Georgian opposition parties and Ukraine have been demanding a tougher position on sanctions and military intervention. Against this is Georgia’s proximity to and partial occupation by Russia, with a population of only 3.5 million and without the cover of being a NATO member. The pain of being left alone against Russia in 2008 remains raw with the Georgian governing party and so the Government tread carefully with Russia. This approach has resulted in varying degrees of friction with Ukraine.

The recent arrival of some 30,000 Russians to Georgia is contentious. They tend to be young, middle-class Russians who do not want to be involved with the war. They can live in Georgia for a year and set up businesses there. The practical if not official position taken by the Georgian Government is that this is a welcome benefit to Georgia of the Russian brain drain. Opposition parties tend to be less charitable towards these Russians and there can be tension in public when Russian is heard spoken. Given that huge numbers of Russians are fleeing—there are another 200,000 in Istanbul alone—I would be interested to hear the Minister’s view on them and whether we know how many are in the UK.
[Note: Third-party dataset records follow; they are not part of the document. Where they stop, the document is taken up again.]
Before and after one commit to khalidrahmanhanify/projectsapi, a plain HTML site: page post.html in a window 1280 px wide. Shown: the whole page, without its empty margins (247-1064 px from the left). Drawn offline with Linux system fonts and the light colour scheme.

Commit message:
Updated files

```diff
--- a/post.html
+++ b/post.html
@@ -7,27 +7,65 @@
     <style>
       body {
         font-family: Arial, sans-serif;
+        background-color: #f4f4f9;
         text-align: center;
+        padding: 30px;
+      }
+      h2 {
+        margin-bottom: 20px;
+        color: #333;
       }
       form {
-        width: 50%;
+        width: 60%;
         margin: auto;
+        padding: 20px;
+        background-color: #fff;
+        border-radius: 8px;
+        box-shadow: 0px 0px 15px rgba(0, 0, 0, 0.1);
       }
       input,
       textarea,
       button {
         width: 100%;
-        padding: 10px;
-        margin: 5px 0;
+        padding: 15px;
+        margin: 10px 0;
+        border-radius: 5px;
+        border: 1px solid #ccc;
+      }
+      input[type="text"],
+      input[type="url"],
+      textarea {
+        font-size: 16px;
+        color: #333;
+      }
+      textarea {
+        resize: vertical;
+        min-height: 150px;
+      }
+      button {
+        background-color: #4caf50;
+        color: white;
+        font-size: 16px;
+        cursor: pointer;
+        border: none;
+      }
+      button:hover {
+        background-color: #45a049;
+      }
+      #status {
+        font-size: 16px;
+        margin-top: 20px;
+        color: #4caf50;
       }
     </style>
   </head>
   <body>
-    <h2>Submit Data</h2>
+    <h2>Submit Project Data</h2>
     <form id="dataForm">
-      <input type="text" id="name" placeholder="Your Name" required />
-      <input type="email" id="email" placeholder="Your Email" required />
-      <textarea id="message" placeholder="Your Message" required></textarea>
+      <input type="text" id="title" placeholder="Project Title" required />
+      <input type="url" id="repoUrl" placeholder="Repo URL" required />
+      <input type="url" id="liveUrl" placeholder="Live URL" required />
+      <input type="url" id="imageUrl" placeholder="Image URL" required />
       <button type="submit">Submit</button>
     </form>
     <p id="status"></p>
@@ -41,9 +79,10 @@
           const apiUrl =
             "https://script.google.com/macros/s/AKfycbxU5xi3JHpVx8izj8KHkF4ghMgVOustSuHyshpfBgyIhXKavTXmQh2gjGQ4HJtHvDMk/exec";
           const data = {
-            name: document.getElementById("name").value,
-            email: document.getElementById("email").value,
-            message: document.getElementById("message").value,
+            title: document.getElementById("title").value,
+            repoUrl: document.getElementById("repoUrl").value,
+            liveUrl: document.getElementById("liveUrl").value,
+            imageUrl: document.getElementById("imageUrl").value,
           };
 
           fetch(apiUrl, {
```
It is also important to recognise that the strategic issues for the UK and the west go beyond Ukraine and into the wider Black sea region. Possible Ukrainian neutrality—subject to a referendum—was apparently mooted by President Zelensky at the Istanbul peace talks. A heavily-armed Swiss-type neutrality might work for a large and very populated country such as Ukraine, but that is not the case for Georgia, which is small geographically and has a small population. Indeed, the ground taken by Russia on the first day of its February offensive was more than exists in the whole of Georgia. Georgia’s long-term security is considered by the Georgians to be effectively bound up in joining the NATO umbrella, not in neutrality. If Ukraine were to go neutral, Russia’s attention would be drawn to Georgia—possibly with disastrous implications for Georgian security.
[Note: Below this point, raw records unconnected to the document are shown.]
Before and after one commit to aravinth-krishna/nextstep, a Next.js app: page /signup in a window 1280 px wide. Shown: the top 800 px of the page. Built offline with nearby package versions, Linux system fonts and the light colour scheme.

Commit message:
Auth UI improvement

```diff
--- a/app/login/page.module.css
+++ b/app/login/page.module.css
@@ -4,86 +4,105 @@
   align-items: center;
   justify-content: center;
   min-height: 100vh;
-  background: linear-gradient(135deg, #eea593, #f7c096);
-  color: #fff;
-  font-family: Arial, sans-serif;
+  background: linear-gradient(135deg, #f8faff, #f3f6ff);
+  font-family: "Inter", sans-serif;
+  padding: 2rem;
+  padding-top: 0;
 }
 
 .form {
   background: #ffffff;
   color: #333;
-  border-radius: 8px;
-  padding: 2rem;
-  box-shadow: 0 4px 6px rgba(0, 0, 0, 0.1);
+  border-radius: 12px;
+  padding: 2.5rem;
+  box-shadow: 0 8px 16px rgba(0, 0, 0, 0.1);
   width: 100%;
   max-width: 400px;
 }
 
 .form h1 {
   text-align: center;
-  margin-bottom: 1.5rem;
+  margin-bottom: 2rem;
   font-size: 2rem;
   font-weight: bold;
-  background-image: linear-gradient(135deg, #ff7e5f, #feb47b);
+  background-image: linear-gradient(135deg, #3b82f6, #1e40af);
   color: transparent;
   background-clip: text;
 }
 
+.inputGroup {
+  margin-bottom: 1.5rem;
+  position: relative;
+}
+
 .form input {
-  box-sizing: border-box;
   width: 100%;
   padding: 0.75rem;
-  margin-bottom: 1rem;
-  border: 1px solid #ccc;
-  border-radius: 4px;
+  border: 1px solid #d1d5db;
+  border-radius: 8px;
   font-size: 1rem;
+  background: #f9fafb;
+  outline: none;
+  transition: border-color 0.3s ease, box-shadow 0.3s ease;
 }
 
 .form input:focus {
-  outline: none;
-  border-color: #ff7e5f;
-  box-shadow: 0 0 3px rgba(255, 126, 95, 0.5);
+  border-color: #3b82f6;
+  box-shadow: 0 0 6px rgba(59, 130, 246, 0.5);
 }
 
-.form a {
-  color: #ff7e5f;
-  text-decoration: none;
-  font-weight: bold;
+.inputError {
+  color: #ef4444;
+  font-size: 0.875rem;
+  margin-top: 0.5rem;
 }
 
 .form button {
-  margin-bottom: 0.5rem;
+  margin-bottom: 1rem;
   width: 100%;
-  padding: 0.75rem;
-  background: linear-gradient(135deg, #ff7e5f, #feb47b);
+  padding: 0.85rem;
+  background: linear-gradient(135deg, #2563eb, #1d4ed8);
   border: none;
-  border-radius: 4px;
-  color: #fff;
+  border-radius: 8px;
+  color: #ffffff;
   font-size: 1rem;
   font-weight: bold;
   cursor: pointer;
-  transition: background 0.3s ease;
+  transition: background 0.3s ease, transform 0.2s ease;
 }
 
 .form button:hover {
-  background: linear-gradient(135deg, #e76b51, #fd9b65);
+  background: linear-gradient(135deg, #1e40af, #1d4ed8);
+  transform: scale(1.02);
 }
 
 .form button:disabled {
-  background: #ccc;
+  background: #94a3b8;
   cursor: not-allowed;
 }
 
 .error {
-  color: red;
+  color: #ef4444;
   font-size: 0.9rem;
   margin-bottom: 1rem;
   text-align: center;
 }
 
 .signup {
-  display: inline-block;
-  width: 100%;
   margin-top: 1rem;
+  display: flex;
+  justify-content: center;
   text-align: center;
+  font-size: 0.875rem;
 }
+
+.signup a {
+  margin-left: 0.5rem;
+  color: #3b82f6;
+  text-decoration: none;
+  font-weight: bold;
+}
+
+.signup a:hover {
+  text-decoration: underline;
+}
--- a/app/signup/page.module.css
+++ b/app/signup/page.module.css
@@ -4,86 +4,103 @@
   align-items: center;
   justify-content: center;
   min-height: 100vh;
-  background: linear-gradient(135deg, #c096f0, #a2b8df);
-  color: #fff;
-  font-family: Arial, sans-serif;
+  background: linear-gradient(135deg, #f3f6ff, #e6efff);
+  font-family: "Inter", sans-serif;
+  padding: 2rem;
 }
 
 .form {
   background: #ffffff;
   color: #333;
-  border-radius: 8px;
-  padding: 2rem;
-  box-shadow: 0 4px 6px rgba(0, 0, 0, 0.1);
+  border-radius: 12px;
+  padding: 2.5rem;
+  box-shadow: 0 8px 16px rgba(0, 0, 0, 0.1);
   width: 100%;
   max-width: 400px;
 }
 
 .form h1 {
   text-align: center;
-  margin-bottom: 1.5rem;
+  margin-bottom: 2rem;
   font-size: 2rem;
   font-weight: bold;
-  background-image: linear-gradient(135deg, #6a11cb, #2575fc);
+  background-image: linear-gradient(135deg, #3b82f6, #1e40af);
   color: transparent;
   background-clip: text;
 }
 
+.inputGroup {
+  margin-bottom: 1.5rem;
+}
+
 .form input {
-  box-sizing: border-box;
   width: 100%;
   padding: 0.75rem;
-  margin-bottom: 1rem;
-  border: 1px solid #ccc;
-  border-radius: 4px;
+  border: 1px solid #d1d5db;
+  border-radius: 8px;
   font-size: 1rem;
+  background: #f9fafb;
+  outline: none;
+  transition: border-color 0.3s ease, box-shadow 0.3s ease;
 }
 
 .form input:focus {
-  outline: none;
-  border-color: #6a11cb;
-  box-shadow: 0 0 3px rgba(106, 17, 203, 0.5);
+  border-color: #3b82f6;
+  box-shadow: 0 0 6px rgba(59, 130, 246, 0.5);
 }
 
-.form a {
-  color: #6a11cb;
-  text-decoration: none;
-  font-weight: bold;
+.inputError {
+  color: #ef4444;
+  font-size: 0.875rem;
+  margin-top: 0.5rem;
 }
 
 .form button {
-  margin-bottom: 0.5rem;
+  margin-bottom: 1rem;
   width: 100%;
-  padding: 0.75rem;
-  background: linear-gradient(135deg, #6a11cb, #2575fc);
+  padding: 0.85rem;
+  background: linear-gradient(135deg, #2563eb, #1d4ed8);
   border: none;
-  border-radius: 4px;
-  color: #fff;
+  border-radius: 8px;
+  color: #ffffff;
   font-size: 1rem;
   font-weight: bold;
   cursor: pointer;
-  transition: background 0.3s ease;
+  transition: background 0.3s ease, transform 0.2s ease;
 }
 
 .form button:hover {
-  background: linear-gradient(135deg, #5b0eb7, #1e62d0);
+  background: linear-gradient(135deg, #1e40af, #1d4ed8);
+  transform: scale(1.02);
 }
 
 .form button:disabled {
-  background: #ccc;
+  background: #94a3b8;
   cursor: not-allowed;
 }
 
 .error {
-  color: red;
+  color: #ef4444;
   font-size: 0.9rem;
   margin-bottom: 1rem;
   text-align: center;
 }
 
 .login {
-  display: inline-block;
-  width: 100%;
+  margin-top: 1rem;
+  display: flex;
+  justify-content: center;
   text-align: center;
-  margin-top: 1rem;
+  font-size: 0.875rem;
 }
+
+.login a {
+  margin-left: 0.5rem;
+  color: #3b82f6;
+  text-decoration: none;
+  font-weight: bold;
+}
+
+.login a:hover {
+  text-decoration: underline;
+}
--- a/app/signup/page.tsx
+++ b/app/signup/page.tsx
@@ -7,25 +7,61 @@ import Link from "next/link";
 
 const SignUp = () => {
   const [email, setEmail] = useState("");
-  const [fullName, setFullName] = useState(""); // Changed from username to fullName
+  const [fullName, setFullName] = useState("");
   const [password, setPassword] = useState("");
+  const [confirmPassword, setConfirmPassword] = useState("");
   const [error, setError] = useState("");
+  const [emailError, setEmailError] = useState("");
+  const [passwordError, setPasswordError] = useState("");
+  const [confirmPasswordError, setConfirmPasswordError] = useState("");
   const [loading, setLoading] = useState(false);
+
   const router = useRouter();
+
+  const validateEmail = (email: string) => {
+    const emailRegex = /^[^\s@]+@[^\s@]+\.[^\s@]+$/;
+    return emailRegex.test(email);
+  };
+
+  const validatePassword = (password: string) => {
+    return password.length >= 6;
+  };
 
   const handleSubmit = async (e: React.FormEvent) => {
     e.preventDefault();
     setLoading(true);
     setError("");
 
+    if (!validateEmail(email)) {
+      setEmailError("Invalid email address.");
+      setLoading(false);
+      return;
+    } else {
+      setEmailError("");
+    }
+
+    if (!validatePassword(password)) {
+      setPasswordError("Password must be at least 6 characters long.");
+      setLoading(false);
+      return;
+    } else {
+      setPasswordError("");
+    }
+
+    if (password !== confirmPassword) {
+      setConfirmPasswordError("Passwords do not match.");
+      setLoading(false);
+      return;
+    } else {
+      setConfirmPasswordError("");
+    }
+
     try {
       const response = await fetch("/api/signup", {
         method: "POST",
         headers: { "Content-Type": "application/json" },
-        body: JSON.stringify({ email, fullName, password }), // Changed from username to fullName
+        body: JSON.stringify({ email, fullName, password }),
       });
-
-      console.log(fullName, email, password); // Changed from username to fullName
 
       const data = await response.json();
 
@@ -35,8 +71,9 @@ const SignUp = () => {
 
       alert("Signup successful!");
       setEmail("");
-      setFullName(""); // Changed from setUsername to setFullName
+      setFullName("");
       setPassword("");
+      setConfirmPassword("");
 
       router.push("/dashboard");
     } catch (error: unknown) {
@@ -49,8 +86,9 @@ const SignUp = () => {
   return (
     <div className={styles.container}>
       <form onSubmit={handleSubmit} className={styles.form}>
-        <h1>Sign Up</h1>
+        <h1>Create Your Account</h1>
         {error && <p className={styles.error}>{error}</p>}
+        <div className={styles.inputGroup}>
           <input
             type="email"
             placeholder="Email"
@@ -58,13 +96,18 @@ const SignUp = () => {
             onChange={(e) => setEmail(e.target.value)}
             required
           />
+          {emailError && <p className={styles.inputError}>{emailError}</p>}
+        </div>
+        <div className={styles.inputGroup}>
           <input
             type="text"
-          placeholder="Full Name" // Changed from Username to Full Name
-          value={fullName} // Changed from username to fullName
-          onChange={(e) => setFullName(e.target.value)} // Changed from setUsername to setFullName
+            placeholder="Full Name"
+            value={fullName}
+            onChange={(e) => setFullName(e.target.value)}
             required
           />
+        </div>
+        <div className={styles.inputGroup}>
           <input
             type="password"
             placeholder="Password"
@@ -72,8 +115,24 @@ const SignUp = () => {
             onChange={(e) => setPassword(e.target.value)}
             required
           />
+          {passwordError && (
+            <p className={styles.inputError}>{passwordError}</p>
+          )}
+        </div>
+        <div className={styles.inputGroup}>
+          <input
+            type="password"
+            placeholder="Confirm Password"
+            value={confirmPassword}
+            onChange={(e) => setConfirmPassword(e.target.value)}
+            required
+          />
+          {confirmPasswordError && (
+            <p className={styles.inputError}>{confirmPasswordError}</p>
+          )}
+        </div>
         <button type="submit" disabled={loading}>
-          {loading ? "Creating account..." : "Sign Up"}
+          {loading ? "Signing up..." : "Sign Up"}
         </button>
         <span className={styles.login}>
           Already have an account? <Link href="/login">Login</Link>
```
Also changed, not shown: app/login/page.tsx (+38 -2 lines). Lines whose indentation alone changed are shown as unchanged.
Although the UK Government’s security documents seem to be slowly coming around to recognising the importance of the wider Black sea strategic balance, the 2021 integrated review, “Global Britain in a competitive age”, mentions the Black sea only once. Britain conducts £21 billion-worth of bilateral trade in that region. That makes up 3% of our exports and it is significantly expanding. I believe that we still have the largest Navy in Europe. In April 2021, HMS Defender was deployed to challenge illegal Russian claims around Crimea, and was very much welcomed in Ukraine and Georgia. In the current war, we have started to provide Ukraine with our anti-ship missiles.

Let us assume that Ukraine prevails in this war. How, Minister, are we going to get trade going again in the Black sea region? Will we help to get rid of the mines? Will we work with Ukraine, with Georgia and, importantly, with Turkey, to keep the lines open and uphold maritime law? What kind of post-war planning is going on?

Let me state the obvious. The Georgians, like the Ukrainians, will always tell people that they do not want war and they do not want instability in their region. They want recognition of their sovereignty and the democratic freedom to embed themselves in the European family, encourage free trade and improve the economic lot of their people. The sacrifices and suffering of the Ukrainian people since 2014—as for the Georgians since 2008—have been immense and totally unjustified. I hope that our Ministers are looking at the clear pattern established by Russia and are learning the lessons of our earlier years of relative inaction, so that we can stop the rot from Russia spreading further.